Central, state and local governments vary in terms of their ability to levy taxes and collect social contributions. Revenue transfers between levels of government illustrate the financial interdependence among different levels of government, while collected taxes can be considered a proxy of the fiscal autonomy of sub-central governments.
In most OECD member countries, central governments collect the majority of general government revenues (almost 60% on average), and this share remained fairly stable between 2000 and 2007. However, between 2007 and 2009, due to the financial and economic crisis, the percentage of total revenues collected by the central government decreased by 1.8 percentage points. Nordic countries - except Norway - as well as Japan, collect a relatively high share of revenues through their local governments (equal to or above 27% of total government revenues as compared to an OECD average of 15%).
Taxes other than social contributions are the main source of financing of central government budgets, representing on average 77% of revenues in 2009. In almost all countries, grants and other revenues constitute the second largest source of central government revenues, accounting for between 5% and 29%. Mostly due to the financial and economic crisis, the share of central government revenues derived from taxes other than social contributions decreased in all OECD member countries, except in Sweden and Turkey, by an average of 3 percentage points between 2007 and 2009.

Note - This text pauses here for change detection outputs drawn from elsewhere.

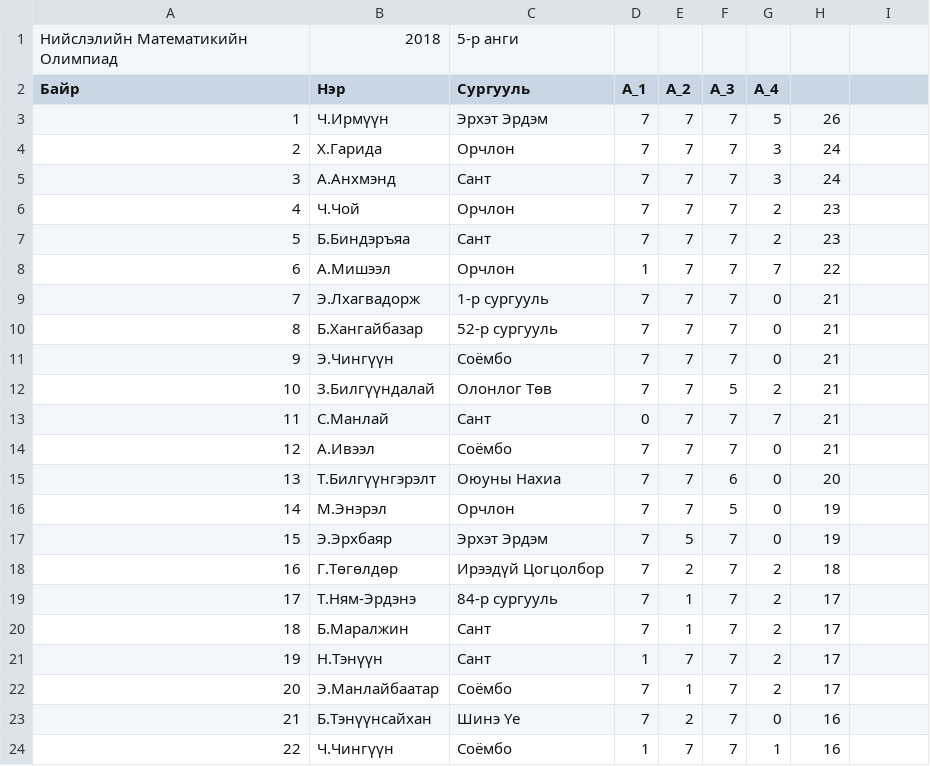
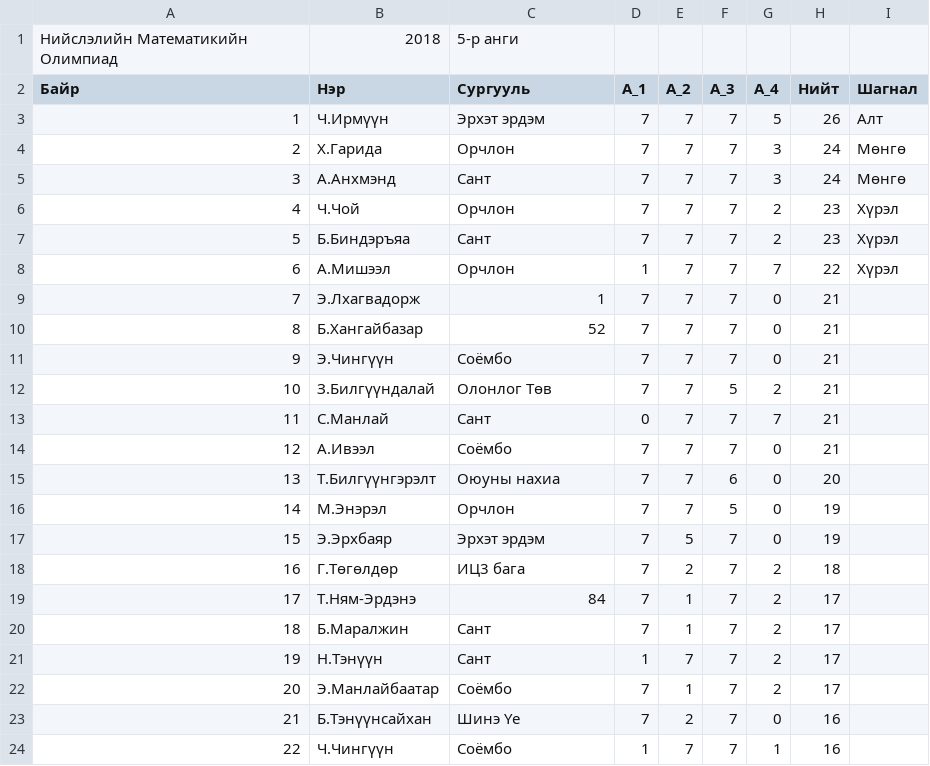
Before and after one commit to batmendbar/Myangat, a CSV file: dun.csv, drawn as a sheet; only a part is shown; the diff covers the shown part only.

```diff
--- a/dun.csv
+++ b/dun.csv
@@ -2,9 +2,9 @@
-Байр,Нэр,Сургууль,А_1,А_2,А_3,А_4,
-1,Ч.Ирмүүн,Эрхэт Эрдэм ,7,7,7,5,26
-2,Х.Гарида,Орчлон,7,7,7,3,24
-3,А.Анхмэнд,Сант,7,7,7,3,24
-4,Ч.Чой,Орчлон,7,7,7,2,23
-5,Б.Биндэръяа,Сант,7,7,7,2,23
-6,А.Мишээл,Орчлон,1,7,7,7,22
-7,Э.Лхагвадорж,1-р сургууль,7,7,7,0,21
-8,Б.Хангайбазар,52-р сургууль,7,7,7,0,21
+Байр,Нэр,Сургууль,А_1,А_2,А_3,А_4,Нийт,Шагнал
+1,Ч.Ирмүүн,Эрхэт эрдэм ,7,7,7,5,26,Алт
+2,Х.Гарида,Орчлон,7,7,7,3,24,Мөнгө
+3,А.Анхмэнд,Сант,7,7,7,3,24,Мөнгө
+4,Ч.Чой,Орчлон,7,7,7,2,23,Хүрэл
+5,Б.Биндэръяа,Сант,7,7,7,2,23,Хүрэл
+6,А.Мишээл,Орчлон,1,7,7,7,22,Хүрэл
+7,Э.Лхагвадорж,1,7,7,7,0,21,
+8,Б.Хангайбазар,52,7,7,7,0,21,
@@ -15 +15 @@
-13,Т.Билгүүнгэрэлт ,Оюуны Нахиа,7,7,6,0,20
+13,Т.Билгүүнгэрэлт ,Оюуны нахиа,7,7,6,0,20,
@@ -17,3 +17,3 @@
-15,Э.Эрхбаяр,Эрхэт Эрдэм ,7,5,7,0,19
-16,Г.Төгөлдөр,Ирээдүй Цогцолбор,7,2,7,2,18
-17,Т.Ням-Эрдэнэ,84-р сургууль,7,1,7,2,17
+15,Э.Эрхбаяр,Эрхэт эрдэм ,7,5,7,0,19,
+16,Г.Төгөлдөр,ИЦ3 бага,7,2,7,2,18,
+17,Т.Ням-Эрдэнэ,84,7,1,7,2,17,
```
Also changed, not shown: 32 edited cells elsewhere in this file, 4 other files.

In contrast to the relative homogeneity of central government revenue structures, fiscal resources available to state and local governments vary considerably. Of the OECD member countries with federal systems, German states raise the most revenues via taxes other than social contributions, representing over 70% of state finances. In contrast, Mexican states collect less than 6% of their revenues from taxes and social contributions. Intergovernmental grants and other revenues are the key feature of local governments' finances in most countries, representing over 61% of local revenues on average. Limits on sub-central governments' ability to set their own local tax bases, rates and reliefs reduce their power to generate their own revenue sources and potentially their ability to provide more tailored public services.
Methodology and definitions
Revenues data are derived from the OECD National Accounts Statistics, which are based on the System of National Accounts (SNA), a set of internationally agreed concepts, definitions, classifications and rules for national accounting. Using SNA terminology, general government consists of central, state and local governments, and social security funds. State government is only applicable to the nine OECD member countries that are federal states: Australia, Austria, Belgium, Canada, Germany, Mexico, Spain (considered a de facto federal state in the National Accounts data), Switzerland and the United States. Data in Figure 3.1 and 3.2 (on line) exclude transfers between levels of government, except for Australia and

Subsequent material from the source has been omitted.